Holder’s homily

Featured image Attorney General Eric Holder was in Paris yesterday. Holder had time to make the rounds of the Sunday morning gabfests, but notto join the million-plus throng marching with more than 40 heads of state from around the world somewhere outside the studio with Holder’s satellite uplink. Both the New York Post and the New York Daily News note Holder’s absence from the march. The gabfest maestros could have asked what »

Where Was Obama? (Update: Steve Answers)

Featured image Tonight in Paris, up to three million people marched to support freedom of speech and to defy Islamic terrorism. They were led by more than 40 heads of state–along with France’s President Francois Hollande, Chancellor Angela Merkel, Prime Minister David Cameron, Prime Minister Benjamin Netanyahu and dozens more. But no high-ranking American official attended. Barack Obama did not join his fellow leaders. Nor did he send Joe Biden, John Kerry–whose »

A Reminder from . . . Woody Allen?

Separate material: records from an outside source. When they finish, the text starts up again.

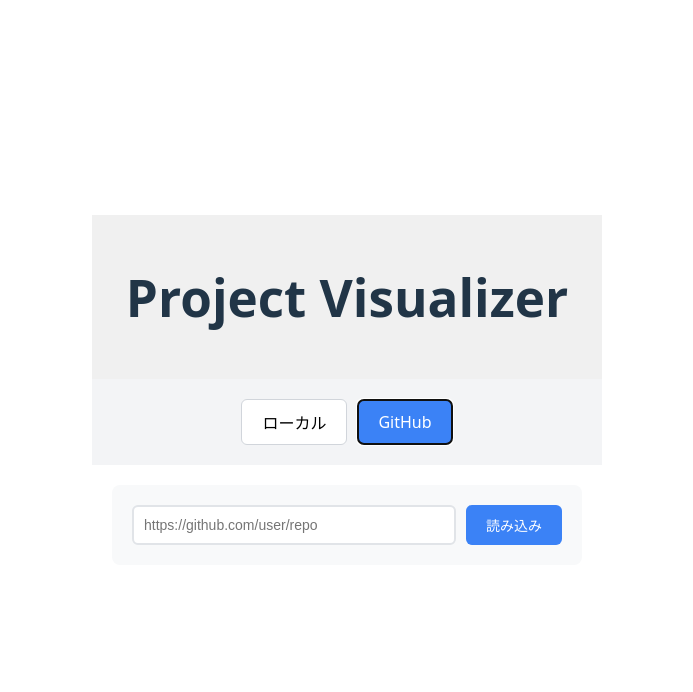
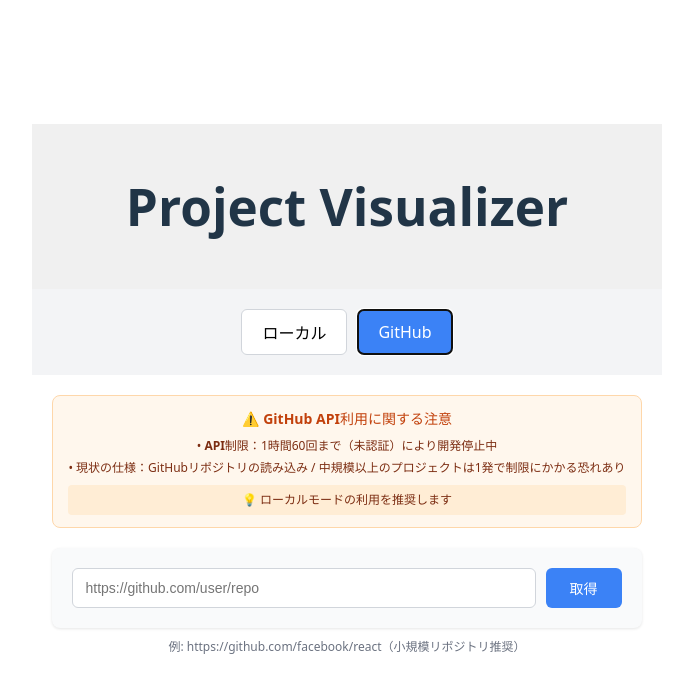
Before and after one commit to HIROMICHIplusSHI/project-visualizer, a React (Vite) app: page / in a window 1280 px wide. Both pictures are taken after a click on the button "GitHub". Shown: the top 692 px of the page, without its empty margins (293-986 px from the left). Built offline with nearby package versions, Linux system fonts and the light colour scheme.

Commit message:
feat: UIに注意書きを追加
- GitHubモード: API制限と開発状況の説明
- ローカルモード: ブラウザ互換性の注意
- ユーザーが適切に選択できるよう情報提供

```diff
--- a/src/App.tsx
+++ b/src/App.tsx
@@ -501,7 +501,7 @@
         <div style={{ textAlign: 'center', padding: '20px' }}>
           <h3>ローカルファイルを選択</h3>
 
-          {/* 新しいボタンを追加 */}
+          {/* 新しいボタン */}
           <div style={{ marginBottom: '20px' }}>
             <button
               onClick={handleDirectoryPicker}
@@ -523,28 +523,61 @@
             </div>
           </div>
 
+          {/* 従来の方法（注意書き付き） */}
           <div
             style={{
-              padding: '10px',
+              padding: '15px',
               backgroundColor: '#f3f4f6',
               borderRadius: '8px',
               marginBottom: '10px',
             }}
           >
-            <p style={{ fontSize: '14px', marginBottom: '10px' }}>
-              または従来の方法：
+            <p
+              style={{
+                fontSize: '14px',
+                marginBottom: '10px',
+                fontWeight: 'bold',
+              }}
+            >
+              または従来の方法（全ブラウザ対応）：
             </p>
+
+            {/* 警告メッセージ */}
+            <div
+              style={{
+                padding: '10px',
+                backgroundColor: '#fef3c7',
+                border: '1px solid #fbbf24',
+                borderRadius: '6px',
+                marginBottom: '10px',
+              }}
+            >
+              <p style={{ fontSize: '13px', color: '#92400e', margin: 0 }}>
+                ⚠️ <strong>注意：</strong>node_modulesフォルダがある場合、
+                <br />
+                すべてのファイル（1万個以上）を読み込むため動作が重くなります。
+                <br />
+                可能であれば上の高速版をご利用ください。
+              </p>
+            </div>
+
             <input
               type='file'
-              // @ts-expect-error - webkitdirectoryは標準のHTML属性ではないため              webkitdirectory=''
+              // @ts-expect-error - webkitdirectoryは標準のHTML属性ではないため
+              webkitdirectory=''
               directory=''
               multiple
               onChange={handleLocalFolder}
             />
+
+            <div
+              style={{ fontSize: '12px', color: '#6b7280', marginTop: '10px' }}
+            >
+              それでも利用する場合は、小規模なプロジェクトでお試しください
+            </div>
           </div>
         </div>
       )}
-
       {/* URL履歴表示 */}
       {recentUrls.length > 0 && (
         <div
--- a/src/components/URLInput.tsx
+++ b/src/components/URLInput.tsx
@@ -4,60 +4,150 @@
   onSubmit: (url: string) => void;
 }
 
+// URLInput.tsx
+
+// URLInput.tsx
+
 const URLInput: React.FC<URLInputProps> = ({ onSubmit }) => {
-  const [inputValue, setInputValue] = useState('');
+  const [url, setUrl] = useState('');
 
   const handleSubmit = (e: React.FormEvent) => {
     e.preventDefault();
-    if (inputValue.trim()) {
-      onSubmit(inputValue);
-      setInputValue(''); // 送信後クリア
+    if (url.trim()) {
+      onSubmit(url.trim());
     }
   };
 
   return (
-    <form
-      onSubmit={handleSubmit}
+    <div
       style={{
         padding: '20px',
-        backgroundColor: '#f8f9fa',
-        borderRadius: '8px',
-        margin: '20px',
+        maxWidth: '800px',
+        margin: '0 auto',
       }}
     >
-      <div style={{ display: 'flex', gap: '10px', alignItems: 'center' }}>
+      {/* 注意書き */}
+      <div
+        style={{
+          marginBottom: '20px',
+          padding: '12px 15px',
+          backgroundColor: '#fff7ed',
+          border: '1px solid #fed7aa',
+          borderRadius: '8px',
+        }}
+      >
+        <div
+          style={{
+            display: 'flex',
+            alignItems: 'flex-start',
+            gap: '10px',
+          }}
+        >
+          <div style={{ flex: 1 }}>
+            <h4
+              style={{
+                margin: '0 0 8px 0',
+                color: '#c2410c',
+                fontSize: '14px',
+                fontWeight: 'bold',
+              }}
+            >
+              ⚠️ GitHub API利用に関する注意
+            </h4>
+            <div
+              style={{
+                fontSize: '12px',
+                color: '#7c2d12',
+                lineHeight: '1.5',
+              }}
+            >
+              <div style={{ marginBottom: '4px' }}>
+                • <strong>API制限：</strong>
+                1時間60回まで（未認証）により開発停止中
+              </div>
+              <div style={{ marginBottom: '4px' }}>
+                • <strong>現状の仕様：</strong>
+                GitHubリポジトリの読み込み /
+                中規模以上のプロジェクトは1発で制限にかかる恐れあり
+              </div>
+              <div
+                style={{
+                  marginTop: '8px',
+                  padding: '6px 10px',
+                  backgroundColor: '#ffedd5',
+                  borderRadius: '4px',
+                  fontWeight: 'bold',
+                }}
+              >
+                💡 ローカルモードの利用を推奨します
+              </div>
+            </div>
+          </div>
+        </div>
+      </div>
+
+      {/* 既存のフォーム */}
+      <form onSubmit={handleSubmit}>
+        <div
+          style={{
+            display: 'flex',
+            gap: '10px',
+            padding: '20px',
+            backgroundColor: '#f9fafb',
+            borderRadius: '8px',
+            boxShadow: '0 1px 3px rgba(0, 0, 0, 0.1)',
+          }}
+        >
           <input
             type='text'
-          value={inputValue}
-          onChange={(e) => setInputValue(e.target.value)}
+            value={url}
+            onChange={(e) => setUrl(e.target.value)}
             placeholder='https://github.com/user/repo'
             style={{
               flex: 1,
-            padding: '10px',
+              padding: '10px 12px',
               fontSize: '14px',
-            border: '2px solid #e1e4e8',
+              border: '1px solid #d1d5db',
               borderRadius: '6px',
-            minWidth: '300px',
+              outline: 'none',
             }}
           />
           <button
             type='submit'
             style={{
-            padding: '10px 20px',
-            backgroundColor: '#3B82F6',
+              padding: '10px 24px',
+              backgroundColor: '#3b82f6',
               color: 'white',
               border: 'none',
               borderRadius: '6px',
-            cursor: 'pointer',
               fontSize: '14px',
               fontWeight: 'bold',
+              cursor: 'pointer',
+              transition: 'background-color 0.2s',
+              whiteSpace: 'nowrap',
+            }}
+            onMouseEnter={(e) =>
+              (e.currentTarget.style.backgroundColor = '#2563eb')
+            }
+            onMouseLeave={(e) =>
+              (e.currentTarget.style.backgroundColor = '#3b82f6')
+            }
+          >
+            取得
+          </button>
+        </div>
+        <div
+          style={{
+            marginTop: '10px',
+            fontSize: '12px',
+            color: '#6b7280',
+            textAlign: 'center',
           }}
         >
-          読み込み
-        </button>
+          例: https://github.com/facebook/react（小規模リポジトリ推奨）
         </div>
       </form>
+    </div>
   );
 };
-
 export default URLInput;
```
Lines whose indentation alone changed are shown as unchanged.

Featured image It is not often that I turn to Woody Allen for practical wisdom—or any other kind of wisdom—but John Podhoretz brings to our attention a fragment of dialogue from Manhattan that fits the Charlie Hebdo aftermath just right: “Has anybody read that Nazis are gonna march in New Jersey, you know? We should go there, get some guys together. Get some bricks and baseball bats and explain things to ‘em.” »